:: Records for this task ::
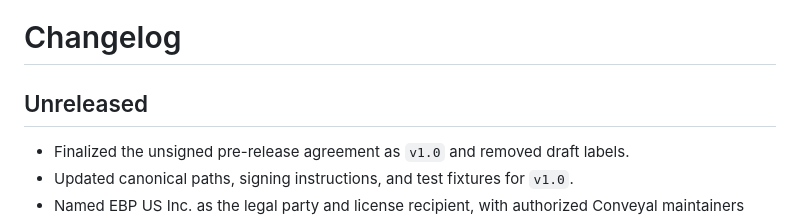
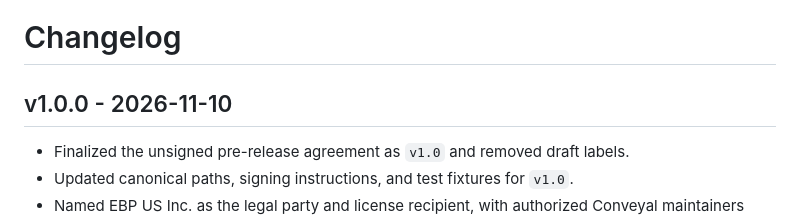
Before and after one commit to conveyal/CLA-Ledger, a Markdown page: CHANGELOG.md, the part around the change. Rendered like a GitHub page.

Commit message:
Update Changelog for Release

```diff
--- a/CHANGELOG.md
+++ b/CHANGELOG.md
@@ -1,6 +1,6 @@
 # Changelog
 
-## Unreleased
+## v1.0.0 - 2026-11-10
 
 - Finalized the unsigned pre-release agreement as `v1.0` and removed draft labels.
 - Updated canonical paths, signing instructions, and test fixtures for `v1.0`.
```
:::
Try it
What the records say must be written out exactly, with none of their pictures.

Solution for this task
Before and after one commit to conveyal/CLA-Ledger, a Markdown page: CHANGELOG.md, the part around the change. Rendered like a GitHub page.

Commit message:
Update Changelog for Release

```diff
--- a/CHANGELOG.md
+++ b/CHANGELOG.md
@@ -1,6 +1,6 @@
 # Changelog
 
-## Unreleased
+## v1.0.0 - 2026-11-10
 
 - Finalized the unsigned pre-release agreement as `v1.0` and removed draft labels.
 - Updated canonical paths, signing instructions, and test fixtures for `v1.0`.
```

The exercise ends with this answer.